Best approach to running additional tests during nightly build?

I have a build configuration for a .NET project.  It has two triggers - one VCS Trigger that runs the build after each commit, and another Schedule Trigger which runs a nightly build.  For this particular project, the integration tests (NUnit, if it matters) are painfully long-running (over an hour).  It is very disruptive to have all of these tests run after each commit, because it uses up a build agent for a long time while devs are actively committing to different projects.  So, I'd like to have those tests run only during the nightly build.  What is the best approach to setting this up?

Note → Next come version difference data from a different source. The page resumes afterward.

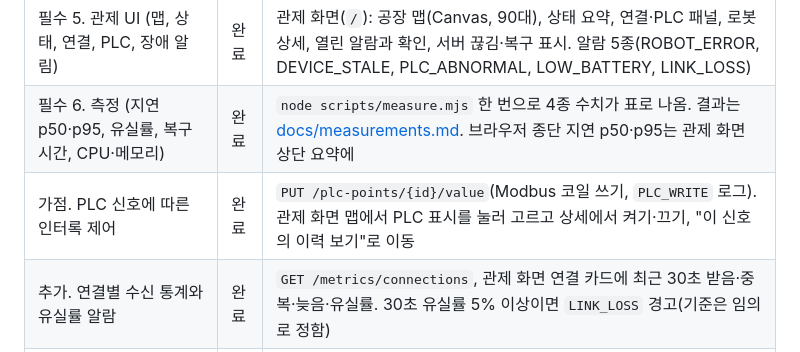
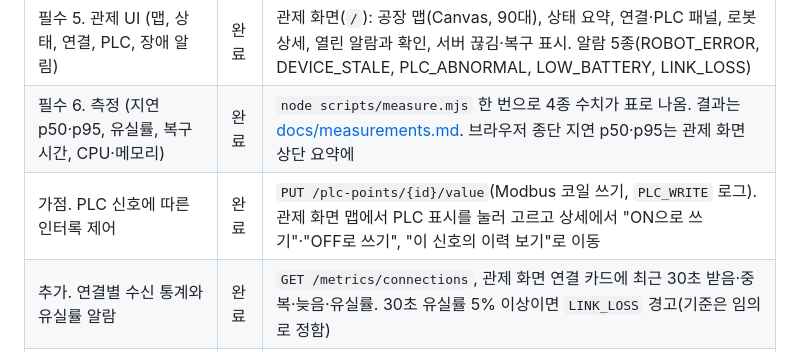
Before and after one commit to dksalsgus/agv-amr-control-middleware, a Markdown page: README.md, the part around the change. GitHub-like rendering.

```diff
--- a/README.md
+++ b/README.md
@@ -377,7 +377,7 @@ erDiagram
 | 필수 4. 실시간 전달 (WebSocket, 재접속 복구, 중복·순서)    | 완료 | `/ws` snapshot·delta·resync·ping, epoch와 rev. 수집 구간은 seq 판정                                                                                                                                        |
 | 필수 5. 관제 UI (맵, 상태, 연결, PLC, 장애 알림)           | 완료 | 관제 화면(`/`): 공장 맵(Canvas, 90대), 상태 요약, 연결·PLC 패널, 로봇 상세, 열린 알람과 확인, 서버 끊김·복구 표시. 알람 5종(ROBOT_ERROR, DEVICE_STALE, PLC_ABNORMAL, LOW_BATTERY, LINK_LOSS)               |
 | 필수 6. 측정 (지연 p50·p95, 유실률, 복구 시간, CPU·메모리) | 완료 | `node scripts/measure.mjs` 한 번으로 4종 수치가 표로 나옴. 결과는 [docs/measurements.md](docs/measurements.md). 브라우저 종단 지연 p50·p95는 관제 화면 상단 요약에                                         |
-| 가점. PLC 신호에 따른 인터록 제어                          | 완료 | `PUT /plc-points/{id}/value`(Modbus 코일 쓰기, `PLC_WRITE` 로그). 관제 화면 맵에서 PLC 표시를 눌러 고르고 상세에서 켜기·끄기, "이 신호의 이력 보기"로 이동                                                 |
+| 가점. PLC 신호에 따른 인터록 제어                          | 완료 | `PUT /plc-points/{id}/value`(Modbus 코일 쓰기, `PLC_WRITE` 로그). 관제 화면 맵에서 PLC 표시를 눌러 고르고 상세에서 "ON으로 쓰기"·"OFF로 쓰기", "이 신호의 이력 보기"로 이동                                |
 | 추가. 연결별 수신 통계와 유실률 알람                       | 완료 | `GET /metrics/connections`, 관제 화면 연결 카드에 최근 30초 받음·중복·늦음·유실률. 30초 유실률 5% 이상이면 `LINK_LOSS` 경고(기준은 임의로 정함)                                                            |
 | 추가. 이력 보관 기간 정리                                  | 완료 | 1시간마다 telemetry 24시간, PLC 이벤트와 logs 30일이 지난 행을 지움. `RETENTION_*` 환경 변수로 조정                                                                                                        |
 | 제출물. `docker compose up` 한 번으로 실행                 | 완료 | `docker-compose.yml`                                                                                                                                                                                       |
```
Also changed, not shown: docs/design.md (+27 -22 lines), docs/measurements.md (+11 -0 lines), docs/images/connections.png, docs/images/faults.png, docs/images/login.png, docs/images/logs.png, docs/images/monitor-plc.png (added), docs/images/monitor.png.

Obviously, I could duplicate the build configuration, separating the two triggers into the different configurations, and add an NUnit step to the nightly configuration.  I'd like to avoid this for a couple reasons.  All of our other projects have only one configuration, so this would add some clutter.  And I don't want to have to duplicate the configuration as it will add to maintenance complexity.

Any advice is welcome.  Thanks.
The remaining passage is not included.